Finally, we have the Maven artifact version. Wouldn’t it be nice if it matched the bundle version? It certainly would, and maybe could, if only OSGi had considered the pre-release versioning a bit more carefully.

Pre- vs. Post-Qualifiers

Let’s head straight at the core of the problem. OSGi defines a version number with a qualifier (“1.0.0.test”) to be higher than the version without the qualifier (“1.0.0”, the “release version”). So the qualifier is in fact a post-release qualifier. SemVer considers the release version “1.0.0” to be the final version with these major, minor and patch numbers. There is nothing “post” this release3. A version with a qualifier, such as “1.0.0-test”4, is therefore defined to be lower than “1.0.0”5.

This is important: OSGi: 1.0.0.test > 1.0.0, SemVer 1.0.0-test < 1.0.0. And Maven? Well, Maven effectively has qualifiers that mark a version as pre-release and qualifiers that mark it as post-release. The exact rules are decribed in the POM reference and are a bit complicated. What it boils down to from a practical point of view is, that qualifiers that start with a number (such as those used by maven tooling for snapshot versions) are pre-release versions.

Maven versioning’s support for qualifiers that indicate pre-release versions is one of the reasons that make working with such pre-releases rather simple. (The other is, of course, the special keyword “SNAPSHOT”. When used as the qualifier, it simply denotes the latest pre-release of a given release version6.)

The real fun starts when you think about version ranges. How do pre-release versions fit in? Obviously, a range “[1.0.0,1.1.0)” does not include the pre-release “1.0.0-test”, else the pre-release would have to provide all the features of the release version7. But what about “1.1.0-rc1”? It’s lower than “1.1.0”, so the version range formally includes it. But the intention of the range definition presumably was to exclude anything “related to” (includes “leading to”) version “1.1.0” (and beyond) because it was expected to introduce some incompatibility.

To be continued

  1. Trying to be very careful here. 

  2. This is “only” an individual’s (Tom Preston-Werner) project. But an influential one. The specification has been picked up by projects such as NPM, Racket, Ruby Gems, Angular (to just name a few of the top search results). 

  3. I admit that I like this approach.

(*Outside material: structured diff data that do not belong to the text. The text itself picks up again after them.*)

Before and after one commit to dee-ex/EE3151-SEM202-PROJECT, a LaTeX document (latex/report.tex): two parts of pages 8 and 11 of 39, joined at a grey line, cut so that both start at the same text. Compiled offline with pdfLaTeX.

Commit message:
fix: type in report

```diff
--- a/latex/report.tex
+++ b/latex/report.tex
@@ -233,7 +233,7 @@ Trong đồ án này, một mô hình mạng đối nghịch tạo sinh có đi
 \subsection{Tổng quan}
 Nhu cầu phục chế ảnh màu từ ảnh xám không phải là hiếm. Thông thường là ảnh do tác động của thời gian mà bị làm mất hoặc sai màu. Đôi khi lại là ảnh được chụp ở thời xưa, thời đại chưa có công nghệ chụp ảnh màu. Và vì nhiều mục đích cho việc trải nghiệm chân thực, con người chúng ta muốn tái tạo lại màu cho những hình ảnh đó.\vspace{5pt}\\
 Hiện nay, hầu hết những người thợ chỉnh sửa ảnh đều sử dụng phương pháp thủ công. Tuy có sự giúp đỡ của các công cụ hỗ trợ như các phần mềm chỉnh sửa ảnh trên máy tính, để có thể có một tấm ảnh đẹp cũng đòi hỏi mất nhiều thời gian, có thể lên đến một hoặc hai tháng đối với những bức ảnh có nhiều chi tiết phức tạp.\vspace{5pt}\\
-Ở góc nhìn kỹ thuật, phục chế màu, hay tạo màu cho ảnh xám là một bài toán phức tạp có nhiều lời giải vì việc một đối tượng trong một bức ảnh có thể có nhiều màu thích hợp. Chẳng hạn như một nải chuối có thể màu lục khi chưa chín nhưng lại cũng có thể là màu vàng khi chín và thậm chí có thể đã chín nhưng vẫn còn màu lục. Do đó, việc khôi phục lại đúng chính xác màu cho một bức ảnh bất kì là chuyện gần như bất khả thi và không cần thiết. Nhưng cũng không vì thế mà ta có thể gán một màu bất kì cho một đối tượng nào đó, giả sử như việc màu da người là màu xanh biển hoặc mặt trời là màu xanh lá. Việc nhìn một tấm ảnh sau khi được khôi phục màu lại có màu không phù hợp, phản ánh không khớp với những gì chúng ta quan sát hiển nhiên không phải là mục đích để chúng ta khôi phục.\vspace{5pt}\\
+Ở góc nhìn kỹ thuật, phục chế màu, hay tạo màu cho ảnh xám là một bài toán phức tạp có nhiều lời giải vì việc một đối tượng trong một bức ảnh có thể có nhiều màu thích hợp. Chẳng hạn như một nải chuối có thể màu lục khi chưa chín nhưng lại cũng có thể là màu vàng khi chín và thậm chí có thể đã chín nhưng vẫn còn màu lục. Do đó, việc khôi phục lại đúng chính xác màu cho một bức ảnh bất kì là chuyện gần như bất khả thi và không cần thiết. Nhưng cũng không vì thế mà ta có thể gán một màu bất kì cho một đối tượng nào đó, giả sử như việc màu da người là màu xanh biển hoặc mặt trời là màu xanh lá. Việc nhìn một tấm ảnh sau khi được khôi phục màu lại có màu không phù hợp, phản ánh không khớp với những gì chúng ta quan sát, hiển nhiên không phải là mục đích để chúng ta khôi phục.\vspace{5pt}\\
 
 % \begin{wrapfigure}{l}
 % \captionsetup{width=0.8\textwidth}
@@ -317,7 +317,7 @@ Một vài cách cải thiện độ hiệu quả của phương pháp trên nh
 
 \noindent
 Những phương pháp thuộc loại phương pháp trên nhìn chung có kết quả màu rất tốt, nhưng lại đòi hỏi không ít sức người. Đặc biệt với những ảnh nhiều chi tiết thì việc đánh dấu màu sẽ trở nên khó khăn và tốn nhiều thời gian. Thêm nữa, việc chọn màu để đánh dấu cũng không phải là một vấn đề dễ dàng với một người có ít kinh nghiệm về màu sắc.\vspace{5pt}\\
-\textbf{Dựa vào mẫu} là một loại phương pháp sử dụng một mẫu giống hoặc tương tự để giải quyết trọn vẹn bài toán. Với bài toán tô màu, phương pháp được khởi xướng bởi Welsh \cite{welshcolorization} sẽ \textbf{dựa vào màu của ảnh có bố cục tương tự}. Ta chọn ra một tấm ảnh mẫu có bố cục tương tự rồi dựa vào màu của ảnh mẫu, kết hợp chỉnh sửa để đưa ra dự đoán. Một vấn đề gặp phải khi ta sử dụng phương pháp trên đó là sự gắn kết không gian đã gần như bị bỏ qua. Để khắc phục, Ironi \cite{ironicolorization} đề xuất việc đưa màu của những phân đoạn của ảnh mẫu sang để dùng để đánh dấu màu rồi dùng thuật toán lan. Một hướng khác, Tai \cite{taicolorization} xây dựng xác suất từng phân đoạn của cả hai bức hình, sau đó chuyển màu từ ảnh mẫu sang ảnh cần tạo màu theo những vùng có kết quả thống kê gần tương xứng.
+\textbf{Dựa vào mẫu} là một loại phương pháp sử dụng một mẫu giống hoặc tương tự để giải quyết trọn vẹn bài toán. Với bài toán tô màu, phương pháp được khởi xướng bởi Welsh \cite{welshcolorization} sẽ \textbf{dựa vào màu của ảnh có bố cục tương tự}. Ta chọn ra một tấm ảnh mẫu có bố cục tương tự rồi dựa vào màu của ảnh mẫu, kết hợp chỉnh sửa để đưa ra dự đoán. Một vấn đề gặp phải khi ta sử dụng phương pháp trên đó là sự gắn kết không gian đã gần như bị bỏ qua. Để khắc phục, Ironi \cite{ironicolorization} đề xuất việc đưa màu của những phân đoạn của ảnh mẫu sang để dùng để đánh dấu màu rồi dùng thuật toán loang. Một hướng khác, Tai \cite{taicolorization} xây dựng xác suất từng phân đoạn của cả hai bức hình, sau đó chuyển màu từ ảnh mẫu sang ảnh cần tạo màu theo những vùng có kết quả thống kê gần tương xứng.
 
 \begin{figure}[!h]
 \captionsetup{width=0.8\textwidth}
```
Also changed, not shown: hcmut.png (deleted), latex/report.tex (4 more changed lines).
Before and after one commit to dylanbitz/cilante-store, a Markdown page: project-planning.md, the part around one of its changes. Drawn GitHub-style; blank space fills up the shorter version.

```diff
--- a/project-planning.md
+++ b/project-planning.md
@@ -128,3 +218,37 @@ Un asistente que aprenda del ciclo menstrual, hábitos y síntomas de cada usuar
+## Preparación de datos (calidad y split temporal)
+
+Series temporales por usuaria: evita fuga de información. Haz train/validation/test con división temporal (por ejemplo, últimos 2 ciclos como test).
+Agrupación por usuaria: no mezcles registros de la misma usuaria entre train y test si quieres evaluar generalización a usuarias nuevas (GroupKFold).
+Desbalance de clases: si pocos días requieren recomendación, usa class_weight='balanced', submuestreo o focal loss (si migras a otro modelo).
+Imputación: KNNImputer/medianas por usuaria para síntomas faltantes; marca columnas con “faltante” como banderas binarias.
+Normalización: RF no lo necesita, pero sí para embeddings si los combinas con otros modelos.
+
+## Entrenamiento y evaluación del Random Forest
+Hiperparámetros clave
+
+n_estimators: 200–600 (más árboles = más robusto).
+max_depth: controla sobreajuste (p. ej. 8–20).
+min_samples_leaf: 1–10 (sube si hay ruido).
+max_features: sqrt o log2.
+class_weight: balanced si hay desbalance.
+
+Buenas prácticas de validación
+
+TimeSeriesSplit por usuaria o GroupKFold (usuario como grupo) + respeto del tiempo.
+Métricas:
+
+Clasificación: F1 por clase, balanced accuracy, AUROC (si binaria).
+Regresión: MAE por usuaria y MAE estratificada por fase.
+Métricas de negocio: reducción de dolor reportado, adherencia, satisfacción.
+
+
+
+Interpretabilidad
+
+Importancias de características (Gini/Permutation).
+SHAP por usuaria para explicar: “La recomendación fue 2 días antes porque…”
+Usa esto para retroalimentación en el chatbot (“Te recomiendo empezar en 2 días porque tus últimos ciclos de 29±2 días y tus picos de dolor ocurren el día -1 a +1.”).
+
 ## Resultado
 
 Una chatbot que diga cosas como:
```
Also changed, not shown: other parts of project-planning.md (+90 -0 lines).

IMHO anything that causes an artifact to be rebuilt after its release (which establishes the release version) should result in an increase of the patch number. 

  4. Notice the different separator being used to separate the qualifier from the rest of the version number. Some have brought up the interpretation of a “minus”, so “1.0.0” is the release “minus” something, which clearly indicates that it is “less”. Of course, this interpretation becomes dubious when you consider the ordering of pre-releases: 1.0.0-2 < 1.0.0-3. Doesn’t really comply with mathematics. 

  5. At least there is no difference in the sort order of the qualifiers. SemVer defines it to be based on the ASCII values, OSGI refers to String.compareTo. Luckily, with respect to the characters allow in a qualifier, this boils down to the same result. 

  6. The OSGi Alliance has once considered to support pre-release versions as well, but discarded the proposal8

  7. Or maybe not so obvious. The “Semantic Versioning 2.0.0-rc.2” stated that “Pre-release versions satisfy but have a lower precedence than the associated normal version”. It was only in the final release 2.0.0 that this sentence was changed to the opposite statement “A pre-release version indicates that the version is unstable and might not satisfy the intended compatibility requirements as denoted by its associated normal version”. The final version was published in June 2013. Keep this in mind when you come across old articles that refer to “SemVer”. 

  8. Maybe for the better, since it would have increased the mess. The attempt to define a version system that supports both pre- and post-release qualifiers (the use of “.” vs. “-” came in quite handy) made things rather complicated.